I knew I wanted to spend some of the day with my mom and my grandmother and honor Nathan with them, but I wasn’t sure how. Because they had been four hours away when my delivery occurred, they never had the chance to meet and hold Nathan like my husband and I had, which I felt like had created some divisions in our grief. As the day arrived, I decided it was time to share some of Nathan’s pictures and footprints with them, but I was also scared, because these were treasures my husband and I had not shared with anyone else – even family. That Mother’s Day morning, all the moms from my Empty Arms group connected - whether through text or e-mail – and they gave me the encouragement I needed. That afternoon at my mom’s house in Atlanta, sitting on the couch between my mom and grandmother, I mustered up the courage to open Nathan’s memory box. As I began placing his pictures into their hands, it felt like for the first time, I was able to really share the magnitude of the loss, in ways my own words had never been able to capture. There on that couch, huddling over the images that brought him closer to us, we cried together, three generations honoring the gift of a great-grandson, grandson, and son.
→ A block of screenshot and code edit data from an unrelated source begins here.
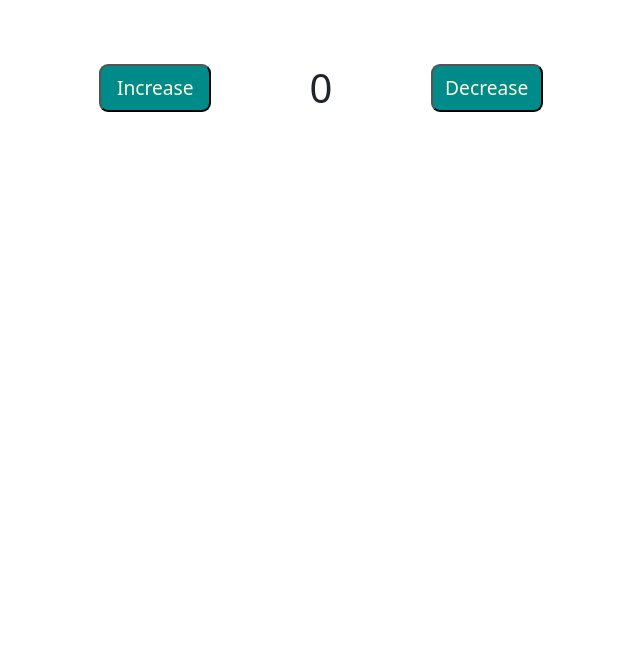
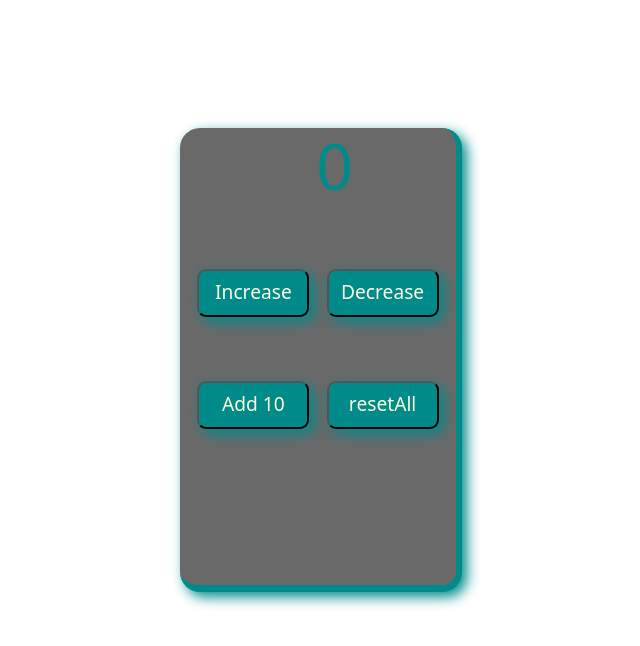
Before and after one commit to io3-rajni/reactWithBootstrap, a React (Create React App) app: page / in a window 1280 px wide. Shown: the top 646 px of the page, without its empty margins (319-959 px from the left). Built offline with nearby package versions, Linux system fonts and the light colour scheme.

Commit message:
api bootstrap use effect

```diff
--- a/package.json
+++ b/package.json
@@ -10,6 +10,7 @@
     "bootstrap": "^5.0.1",
     "react": "^18.2.0",
     "react-dom": "^18.2.0",
+    "react-router-dom": "^6.11.2",
     "react-scripts": "5.0.1",
     "web-vitals": "^2.1.4"
   },
--- a/src/App.js
+++ b/src/App.js
@@ -1,143 +1,21 @@
-import logo from "./logo.svg";
+import { BrowserRouter, Routes, Route } from "react-router-dom";
 import "./App.css";
 import "./component/button.css";
+import ApiBootstrap from "./component/ApiBootstrap";
+import IncrementDecrement from "./component/IncrementDecrement";
 
-import Button from "./component/Button";
-import { useEffect, useState } from "react";
-import axios from "axios";
 const App = () => {
-  const [count, setCount] = useState(0);
-  console.log("count", count);
-  const buttonHandle = () => {
-    setCount(count + 1);
-  };
-  const buttonHandle1 = () => {
-    setCount(count - 1);
-  };
-  // console.log("ndhcdh", count);
-  //   const [data1, setData1] = useState([]);
-  //   console.log("chbdhf", data1);
-
-  // useEffect(() => {
-  //   axios
-  //     .get("https://dummyjson.com/products")
-  //     .then((response) => {
-  //       setData1(response?.data?.products);
-  //       console.log("Response", response);
-  //     })
-  //     .catch((error) => {
-  //       console.log("Error", error);
-  //     });
-  // }, []);
   return (
     <>
-      <div className="btnDiv">
-        <button onClick={buttonHandle} className="button">
-          Increase
-        </button>
-        <h1 className="heading">{count}</h1>
-        <button onClick={buttonHandle1} className="button1">
-          Decrease
-        </button>
-      </div>
+      <BrowserRouter>
+        <Routes>
+          <Route path="/" element={<IncrementDecrement />}></Route>
+          <Route path="/ApiBootstrap" element={<ApiBootstrap />}></Route>
+        </Routes>
+      </BrowserRouter>
     </>
-
-    //   <>
-    //     <div className="App">
-    //       {data1?.map((item, index) => {
-    //         console.log("map", item);
-    //         return (
-    //           <>
-    //             {/* <h1>{increase}</h1> */}
-    // {
-    //  <button onClick={handleIncrease}>Increase Button</button>
-    //   <button>Increase Button</button>;<div></div> */
-    // }
-    // <div
-    //   className="maindiv"
-    //   style={{
-    //     height: "30rem",
-    //   }}
-    // >
-    //   <div
-    //     class="card"
-    //     style={{
-    //       width: "22rem",
-    //       marginBottom: "2rem",
-    //       borderRadius: "10px",
-    //       boxShadow: "0px 4px 3px 3px grey",
-    //       marginTop: "1rem",
-    //     }}
-    //   >
-    //     <div
-    //       style={{
-    //         height: "10rem",
-    //         marginTop: "1rem",
-    //       }}
-    //     >
-    //       <img
-    //         src={item?.thumbnail}
-    //         class="card-img-top"
-    //         alt="images_show"
-    //         style={{
-    //           height: "10rem",
-    //           width: "13rem",
-    //         }}
-    //       />
-    //     </div>
-    //     <div
-    //       className="card-body"
-    //       style={{
-    //         height: "12rem",
-    //       }}
-    //     >
-    //       <h5 className="card-title">
-    //         <b>Title:</b>
-    //         {item?.title}
-    //       </h5>
-    //       <h5 className="card-title">
-    //         <b>Brand:</b>
-    //         {item?.brand}
-    //       </h5>
-    //       <h5 className="card-title">
-    //         <b>Category:</b> {item?.category}
-    //       </h5>
-    //       <p className="card-text">{item?.description}</p>
-    //     </div>
-    //     <ul className="list-group list-group-flush">
-    //       <li className="list-group-item">
-    //         <b>Prices: </b>
-    //         {item?.price}
-    //         <b>Discount:</b>
-    //         {item?.discountPercentage}
-    //       </li>
-    //       <div>
-    //         <button>
-    //           <b>Rating:</b>
-    //           {item?.rating}
-    //         </button>
-    //         <button>
-    //           <b>Stock:</b>
-    //           {item?.stock}
-    //         </button>
-    //       </div>
-    //     </ul>
-    //     {/* <div className="card-body">
-    //     <a href="#" className="card-link">
-    //       Card link
-    //     </a>
-    //     <a href="#" className="card-link">
-    //       Another link
-    //     </a> */}
-    //     {/* </div> */}
-    //   </div>
-    // </div>
-    //             </>
-    //           );
-    //         })}
-    //       </div>
-    //     </>
   );
 };
-// console.log(img);
+
+// { console.log(img); }
 export default App;
--- /dev/null
+++ b/src/component/ApiBootstrap.js
@@ -0,0 +1,112 @@
+import { useState, useEffect } from "react";
+import axios from "axios";
+const ApiBootstrap = () => {
+  const [data1, setData1] = useState([]);
+  console.log("chbdhf", data1);
+
+  useEffect(() => {
+    axios
+      .get("https://dummyjson.com/products")
+      .then((response) => {
+        setData1(response?.data?.products);
+        console.log("Response", response);
+      })
+      .catch((error) => {
+        console.log("Error", error);
+      });
+  }, []);
+
+  return (
+    <>
+      <div className="App">
+        {data1?.map((item, index) => {
+          console.log("map", item);
+          return (
+            <>
+              <div
+                className="maindiv"
+                style={{
+                  height: "30rem",
+                }}
+              >
+                <div
+                  class="card"
+                  style={{
+                    width: "22rem",
+                    marginBottom: "2rem",
+                    borderRadius: "10px",
+                    boxShadow: "0px 4px 3px 3px grey",
+                    marginTop: "1rem",
+                  }}
+                >
+                  <div
+                    style={{
+                      height: "10rem",
+                      marginTop: "1rem",
+                    }}
+                  >
+                    <img
+                      src={item?.thumbnail}
+                      class="card-img-top"
+                      alt="images_show"
+                      style={{
+                        height: "10rem",
+                        width: "13rem",
+                      }}
+                    />
+                  </div>
+                  <div
+                    className="card-body"
+                    style={{
+                      height: "11rem",
+                    }}
+                  >
+                    <h5 className="card-title">
+                      <b>Title:</b>
+                      {item?.title}
+                    </h5>
+                    <h5 className="card-title">
+                      <b>Brand:</b>
+                      {item?.brand}
+                    </h5>
+                    <h5 className="card-title">
+                      <b>Category:</b> {item?.category}
+                    </h5>
+                    <p className="card-text">{item?.description}</p>
+                  </div>
+                  <ul className="list-group list-group-flush">
+                    <li className="list-group-item">
+                      <b>Prices: </b>
+                      {item?.price}
+                      <b>Discount:</b>
+                      {item?.discountPercentage}
+                    </li>
+                    <div>
+                      <button>
+                        <b>Rating:</b>
+                        {item?.rating}
+                      </button>
+                      <button>
+                        <b>Stock:</b>
+                        {item?.stock}
+                      </button>
+                    </div>
+                  </ul>
+                  {/* <div className="card-body">
+                     <a href="#" className="card-link">
+                       Card link
+                     </a>
+                     <a href="#" className="card-link">
+                       Another link
+                     </a>
+                   </div> */}
+                </div>
+              </div>
+            </>
+          );
+        })}
+      </div>
+    </>
+  );
+};
+export default ApiBootstrap;
--- /dev/null
+++ b/src/component/IncrementDecrement.js
@@ -0,0 +1,48 @@
+import { useState } from "react";
+const IncrementDecrement = () => {
+  const [count, setCount] = useState(0);
+  console.log("count", count);
+  const increaseButton = () => {
+    setCount(count + 1);
+  };
+  const decreaseButton = () => {
+    if (count <= 0) {
+      setCount(0);
+    } else {
+      setCount(count - 1);
+    }
+  };
+  const tenDigitIncrease = () => {
+    setCount(count + 10);
+    console.log("ten", count);
+  };
+  const resetButton = () => {
+    setCount(0);
+  };
+  //   console.log("ndhcdh", count);
+  return (
+    <>
+      <div className="btnDiv">
+        <h1 className="heading">{count}</h1>
+        <div className="btn1">
+          <button onClick={increaseButton} className="button">
+            Increase
+          </button>
+
+          <button onClick={decreaseButton} className="button1">
+            Decrease
+          </button>
+        </div>
+        <div className="btn2">
+          <button onClick={tenDigitIncrease} className="button2">
+            Add 10
+          </button>
+          <button onClick={resetButton} className="button3">
+            resetAll
+          </button>
+        </div>
+      </div>
+    </>
+  );
+};
+export default IncrementDecrement;
--- a/src/component/button.css
+++ b/src/component/button.css
@@ -7,6 +7,7 @@
   color: cornsilk;
   font-size: larger;
   margin-top: 4rem;
+  box-shadow: 5px 5px 13px 0px darkcyan;
 }
 .button:hover,
 .button1:hover {
@@ -14,11 +15,41 @@
   color: #fff;
 }
 .heading {
+  margin: 1rem 0rem 0rem 8.5rem;
+  font-size: 4rem;
+}
+h1 {
+  color: darkcyan;
+}
+
+.btn1,
+.btn2 {
+  display: flex;
+  justify-content: space-evenly;
+}
+.btnDiv {
+  width: 22%;
+  height: 58vh;
+  margin: 10% auto;
+  background-color: dimgray;
+  border-radius: 20px;
+  box-shadow: 5px 5px 13px 0px darkcyan;
+  border-right: 6px solid darkcyan;
+  border-bottom: 7px solid darkcyan;
+}
+.button2,
+.button3 {
+  height: 3rem;
+  width: 7rem;
+  border-radius: 9px;
+  background-color: darkcyan;
+  box-shadow: 5px 5px 13px 0px darkcyan;
+  color: cornsilk;
+  font-size: larger;
   margin-top: 4rem;
 }
-.btnDiv {
-  display: flex;
-  justify-content: space-evenly;
-  width: 50%;
-  margin: auto;
+.button2:hover,
+.button3:hover {
+  background-color: rgb(15, 3, 32);
+  color: #fff;
 }
```
Also changed, not shown: src/component/Button.js (deleted), 1 other file (tests, documents, lock files or other folders).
Eleven years later, my grief looks a lot different now than it did on that first Mother’s Day, and with that evolution, my needs and my ability to help others also looks quite different. As his mother, I will always ache for Nathan, and wish that he was here. That will never change. But as the day approaches, I don’t carry the feelings of dread and anxiety that I once did. Instead, it’s a mix of longing, gratitude and peace, and an acceptance that these contrasting emotions can simultaneously exist.
In that period, thanks to the incredible network of KinderMourn, I have been able to connect with families from all “walks of grief” whose losses often look entirely different from mine. What has been so rewarding and pleasantly surprising, is that even despite these differences, I continue to discover new wisdom and sources of inspiration. In speaking with a bereaved widow recently, I was reminded that while it is important to be open to receiving support, allowing your intuition to guide how and whether or not you choose to apply that to your healing process, ultimately puts you in a better position to pay it forward to others down the line.
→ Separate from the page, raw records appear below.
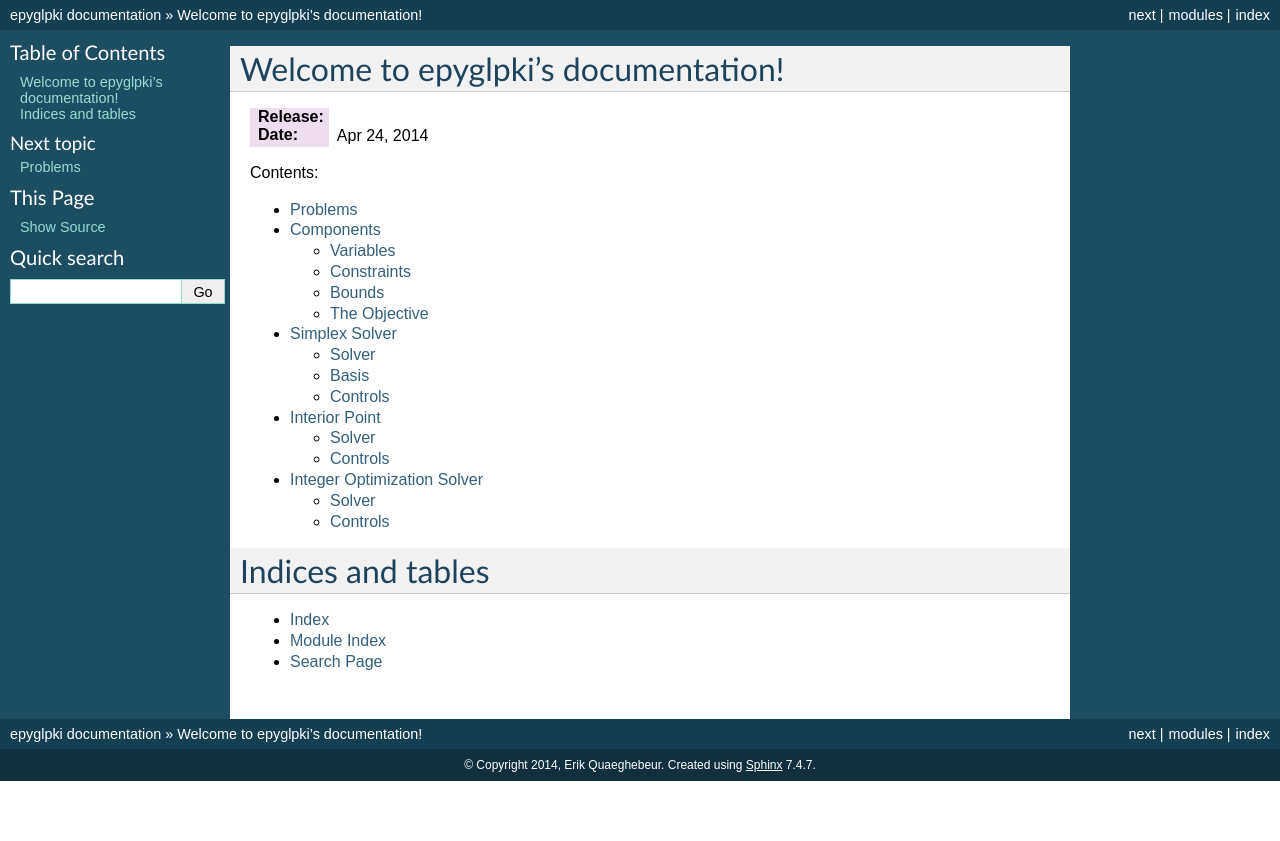
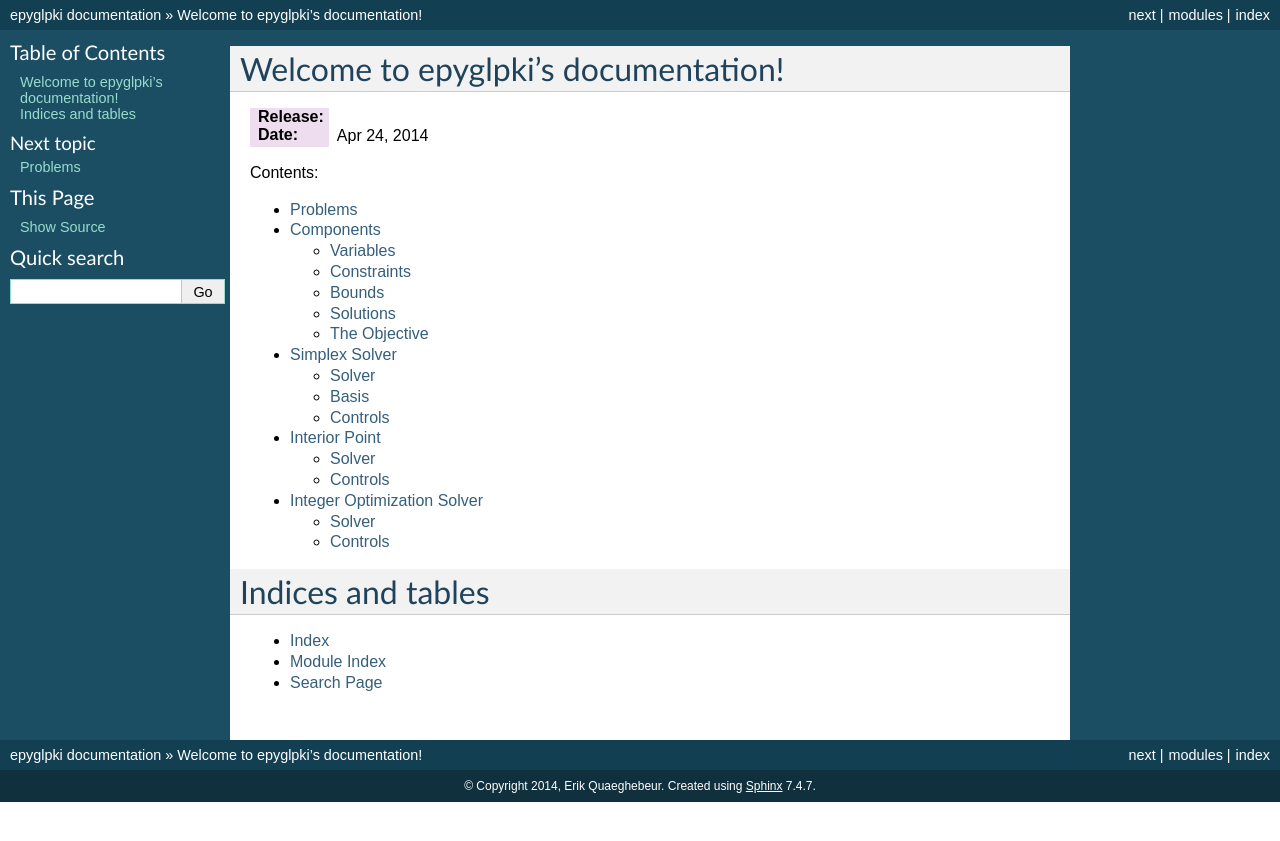
Before and after one commit to equaeghe/ecyglpki, a Sphinx documentation site: the page built from docs/source/index.rst, in a window 1280 px wide. Shown: the top 841 px of the page. Built offline with Sphinx 7.4.7, drawn with Linux system fonts in a browser that asks for light colours.

Commit message:
move intopt solution value access to Varstraint subclass

```diff
--- a/docs/source/components.rst
+++ b/docs/source/components.rst
@@ -26,6 +26,11 @@
 
 .. autoclass:: Bounds
 
+Solutions
+---------
+
+.. autoclass:: IntOptSolution
+
 The Objective
 -------------
 
```
Also changed, not shown: other parts of docs/source/components.rst (+1 -1 lines), 2 other files.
Grief can be such an isolating feeling and experience, but that doesn’t mean we have to carry it alone. As we approach this Mother’s Day, it is my hope for all us on this day and every day, regardless if we are the givers or receivers of support, we take comfort in the hope and healing that comes from this remarkable extended family we all have through KinderMourn.